Equine enterocolitis (diarrhea, colitis) is a major cause of equine deaths worldwide.
“It is a black box,” says Arroyo, as he recalls a staggering statistic from a recently published paper from California. It states that in 13 years of studying more than 700 enterocolitis cases, the cause of the disease was unknown at least 65% of the time.
Colitis can result in loss of hormonal control, metabolic/electrolyte/fluid imbalances, and organ failure.
Horses are hindgut fermenters and depend on the microbiota in the gut to break down what they eat and produce energy. Disturbance of this ecology will affect the health of the horse directly.

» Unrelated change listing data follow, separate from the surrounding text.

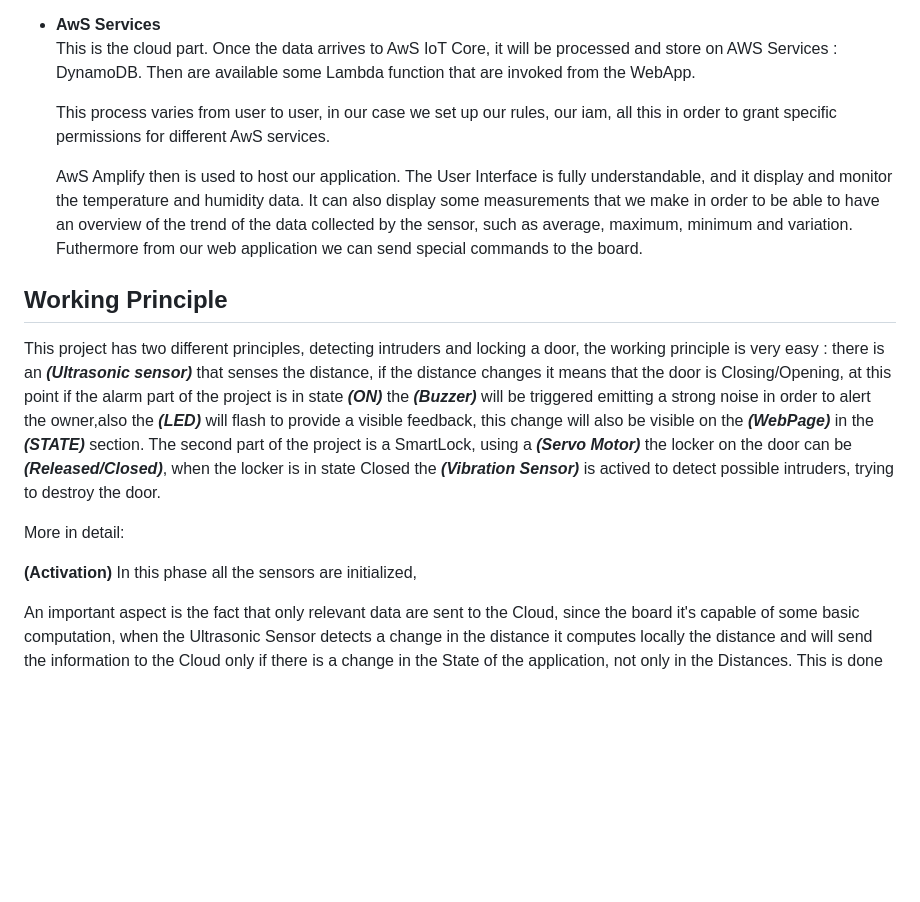
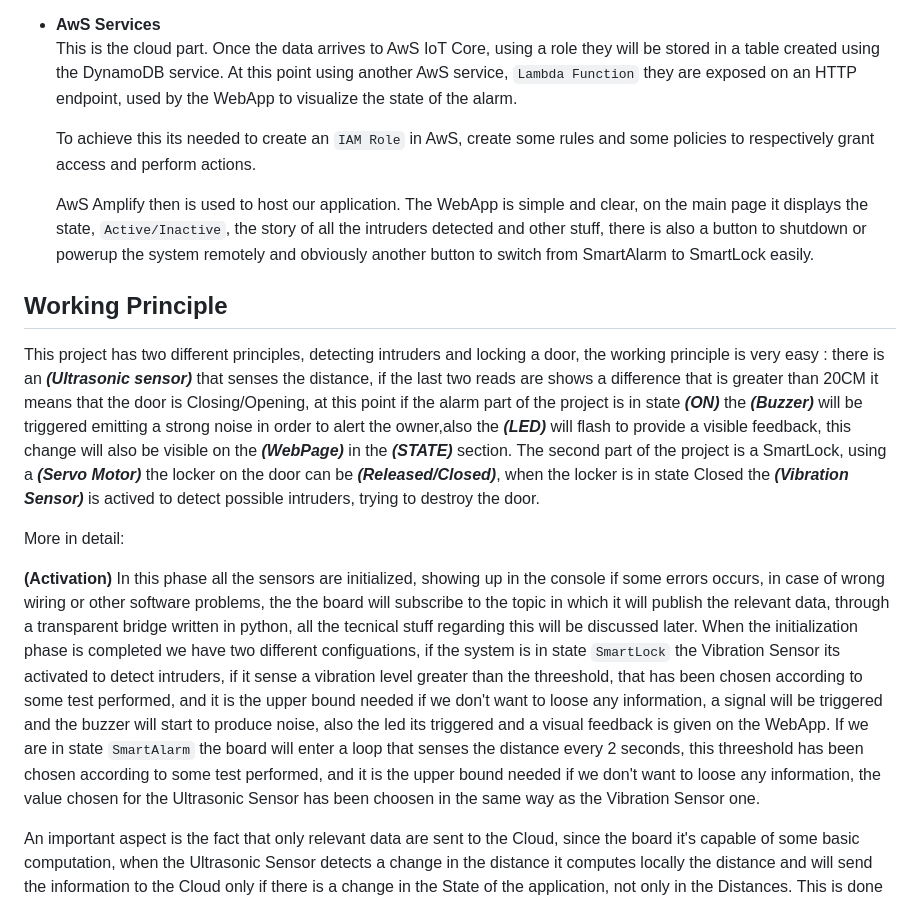
Before and after one commit to AGrieco96/BuzzAlert, a Markdown page: README.md, the part around the change printed below. Drawn GitHub-style; blank space fills up the shorter version.

```diff
--- a/README.md
+++ b/README.md
@@ -94,22 +94,25 @@ The following image represents a description of the entire network system that w
   A transparent bridge written in python that works as a bridge exchanging messages using MQTT between broker (In our case the broker : are the "board" and the AwS IoT Core). It reads messages from the local broker with "topic_data" and publishes them to AWS IoTCore on the same topic. It also reads messages from AWS IoT Core with "topic_board" and publishes them on the local broker with the same topic.
 
 * **AwS Services**
-  This is the cloud part. Once the data arrives to AwS IoT Core, it will be processed and store on AWS Services : DynamoDB. Then are available some Lambda function that are invoked from the WebApp.
+  This is the cloud part. Once the data arrives to AwS IoT Core, using a role they will be stored in a table created using the DynamoDB service. At this point using another AwS service, `Lambda Function` they are exposed on an HTTP endpoint, used by the WebApp to visualize the state of the alarm.
 
-  This process varies from user to user, in our case we set up our rules, our iam, all this in order to grant specific permissions for different AwS services.
+  To achieve this its needed to create an `IAM Role` in AwS, create some rules and some policies to respectively grant access and perform actions.
 
-  AwS Amplify then is used to host our application. The User Interface is fully understandable, and it display and monitor the temperature and humidity data. It can also display some measurements that we make in order to be able to have an overview of the trend of the data collected by the sensor, such as average, maximum, minimum and variation. Futhermore from our web application we can send special commands to the board.
+  AwS Amplify then is used to host our application. The WebApp is simple and clear, on the main page it displays the state, `Active/Inactive`, the story of all the intruders detected and other stuff, there is also a button to shutdown or powerup the system remotely and obviously another button to switch from SmartAlarm to SmartLock easily.
 
 
 ## Working Principle
 
-This project has two different principles, detecting intruders and locking a door, the working principle is very easy : there is an ***(Ultrasonic sensor)*** that senses the distance, if the distance changes it means that the door is Closing/Opening, at this point if the alarm part of the project is in state ***(ON)*** the ***(Buzzer)*** will be triggered emitting a strong noise in order to alert the owner,also the ***(LED)*** will flash to provide a visible feedback, this change will also be visible on the ***(WebPage)*** in the ***(STATE)*** section.
+This project has two different principles, detecting intruders and locking a door, the working principle is very easy : there is an ***(Ultrasonic sensor)*** that senses the distance, if the last two reads are shows a difference that is greater than 20CM it means that the door is Closing/Opening, at this point if the alarm part of the project is in state ***(ON)*** the ***(Buzzer)*** will be triggered emitting a strong noise in order to alert the owner,also the ***(LED)*** will flash to provide a visible feedback, this change will also be visible on the ***(WebPage)*** in the ***(STATE)*** section.
 The second part of the project is a SmartLock, using a ***(Servo Motor)*** the locker on the door can be ***(Released/Closed)***, when the locker is in state Closed the ***(Vibration Sensor)*** is actived to detect possible intruders, trying to destroy the door.
 
 More in detail:
 
   **(Activation)**
-    In this phase all the sensors are initialized,
+    In this phase all the sensors are initialized, showing up in the console if some errors occurs, in case of wrong wiring or other software problems, the the board will subscribe to the topic in which it will publish the relevant data, through a transparent bridge written in python, all the tecnical stuff regarding this will be discussed later.
+    When the initialization phase is completed we have two different configuations, if the system is in state `SmartLock` the Vibration Sensor its activated to detect intruders, if it sense a vibration level greater than the threeshold, that has been chosen according to some test performed, and it is the upper bound needed if we don't want to loose any information, a signal will be triggered and the buzzer will start to produce noise, also the led its triggered and a visual feedback is given on the WebApp.
+    If we are in state `SmartAlarm` the board will enter a loop that senses the distance every 2 seconds, this threeshold has been chosen according to some test performed, and it is the upper bound needed if we don't want to loose any information, the value chosen for the Ultrasonic Sensor has been choosen in the same way as the Vibration Sensor one.
+
 
 An important aspect is the fact that only relevant data are sent to the Cloud, since the board it's capable of some basic computation, when the Ultrasonic Sensor detects a change in the distance it computes locally the distance and will send the information to the Cloud only if there is a change in the State of the application, not only in the Distances.
 This is done to avoid sending Data that are not relevant preserving the network and also to minimize congestion, avoiding collision, that can create delay and wrong information to the final user.
```
Also changed, not shown: other parts of README.md (+5 -5 lines).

Colitis causes inflammation of the intestine and the horse can end up with diarrhea. When this occurs and there is significant nutrient loss, they can end up becoming very sick.
Vitamin D is involved in the regulation of calcium and phosphorus, bone health, controls the immune system, and reduces inflammation. Currently, there is no information on how the blood levels of vitamin D change in sick and healthy adult horses.
“This research project is not about the pathogenesis of colitis but more on how the horse responds to this disease and how the system is coping with it,” Arroyo says.
“Much like taking a car to the mechanic and having them perform tests to see what is wrong; the research is very much in the diagnostic stage to see what is wrong in the digestive system.”
“Can we better understand what is going on in these cases and then better manage them, help them recover faster or even prevent them?” asks Arroyo. “With this knowledge comes the possibility of modulating what is going on in the intestine.”
Arroyo says it is quite common to have several cases of colitis admitted to the Ontario Veterinary College in a month.
The diligence in the research will be collecting samples from each horse, every day for at least four consecutive days. They will be analyzed for 6 to 8 different metabolites.
“We want to understand the progression,” says Arroyo, regarding the importance of collecting samples for at least 4 days from the same horses.
“The focus will be to follow horses with colitis but we also want to understand patterns in horses with different conditions as well as healthy horses,” Arroyo says. The research plan includes analyzing serum samples of 40 horses, including a control group.
“We are interested in the talk between the adrenal glands and the brain and how one can stimulate or inhibit the other,” he says.
“If disorders of hormonal pathways are discovered, this knowledge will be useful for future studies. Some of these so-called vitamins, they are actually viewed now as hormones, as they have a function more like a hormone playing important roles in multiple organs.
“Hormone therapy has shown promise in treating humans. We want to see where there are opportunities to intervene in the early stages for horses with colitis.”
Arroyo says he is looking forward to collaborating with an expert in equine endocrinology from The Ohio State University, Dr Ramiro Toribio, on the study. A new member of the Ontario Veterinary College faculty, Dr Diego Gomez, will also be part of the team.
The project is funded by Equine Guelph.